Since its inception, Open Iftar has hosted 50,000 guests in seven universities across four continents.
Situated in the cultural and academic heart of the British capital, Malet Street Gardens is iconic for its boulevard of London plane trees.
Over the past four years, however, the site in London’s Bloomsbury has gained newfound fame.
It has become the home of the Ramadan Tent Project’s (RTP) – Open Iftar, a social enterprise where up to 300 people break their fast together during the holy month of Ramadan when Muslims fast from dawn to dusk.
At 8pm every day, the wrought-iron gates outside the Sunken Garden open, allowing hungry Londoners to make their way towards a large tent. Like an urban lighthouse, the oblong marquee glows in the receding daylight hours, a transparent roof allowing the leafy foliage of the trees above to be seen.

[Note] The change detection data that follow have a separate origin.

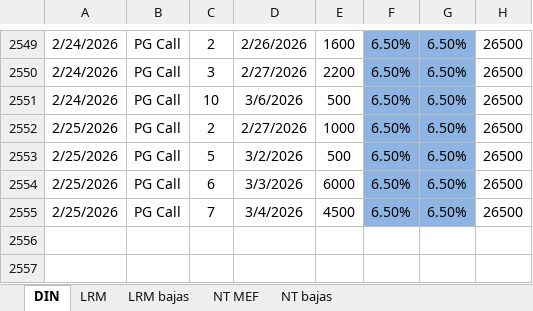
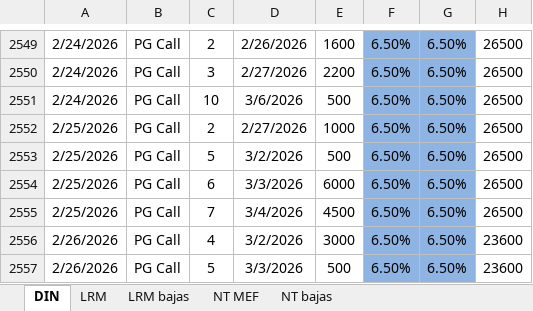
Before and after one commit to jforrisi/dcp, an Excel workbook: update/historicos/instrumentos_emitidos_bcu_y_gobierno_central.xlsx, sheet DIN, drawn as a sheet; only a part is shown, gaps mark what is left out; values as stored, in another font and other column widths than the file's, no borders; charts and pictures not drawn; the diff names each change by its address in the sheet, - before the commit and + after, or states it on an @@ line.

```diff
--- a/update/historicos/instrumentos_emitidos_bcu_y_gobierno_central.xlsx (sheet DIN)
+++ b/update/historicos/instrumentos_emitidos_bcu_y_gobierno_central.xlsx (sheet DIN)
+row 2556: 2/26/2026 | PG Call | 4 | 3/2/2026 | 3000 | 6.50% | 6.50% | 23600
+row 2557: 2/26/2026 | PG Call | 5 | 3/3/2026 | 500 | 6.50% | 6.50% | 23600
```
Also changed, not shown: update/historicos/expectativas_inflacion_mexico.xlsx, update/historicos/expectativas_inflacion_peru.xlsx, 2 other files.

At the tent, the visitors are greeted by volunteers who give them blue plastic bags to place their shoes in so that they can walk barefoot inside the tent – just like in any mosque.
Founded in 2011 by Omar Salha, then a student at the School of Oriental and African Studies (SOAS), Open Iftar began as a community initiative for international students who lacked the familial and communal settings they might have had at home.
“The idea was to provide a home-away-from-home feel. We had around 15 people attending the first Open Iftar on a small patch of grass on the grounds of SOAS,” said Salha.
Since then, Open Iftar has blossomed into a thriving project that is open to anyone.
“It slowly grew into incorporating people from all backgrounds, people who are homeless, passers-by, professionals, people of other faiths and ethnicities. It’s humbling to look back and think of how we first started”, said Salha.
Inspired by the tradition of erecting tents in the Turkish city of Istanbul during Ramadan, Salha said the notable absence of seating in the tent was a reminder of humility.
“It reminds us to be humble, in the sense that we are all sat down on the ground. Whether you’re an investment banker or a janitor, here we all come together, and we are treated equally,” he said.
Since its founding, Open Iftar has hosted 50,000 guests in seven universities across four continents from Zambia to the United States. This year also saw Open Iftar embark on its first UK tour to Bradford, Birmingham and Manchester.
Salha said the most important purpose of Open Iftar was to create a safe space for British Muslims to engage with one another and with those unfamiliar with Islam amid an increasingly anti-Muslim climate in the UK.
“Quite often, Muslims are spoken about but never spoken to. Open Iftar is a good opportunity to reframe the way Muslims are portrayed in the media and to engage with one another through social interactions like this. This is a diplomacy initiative, diplomacy of food, of faith, and obviously of one another because we have people here who have come from so many different countries,” he said.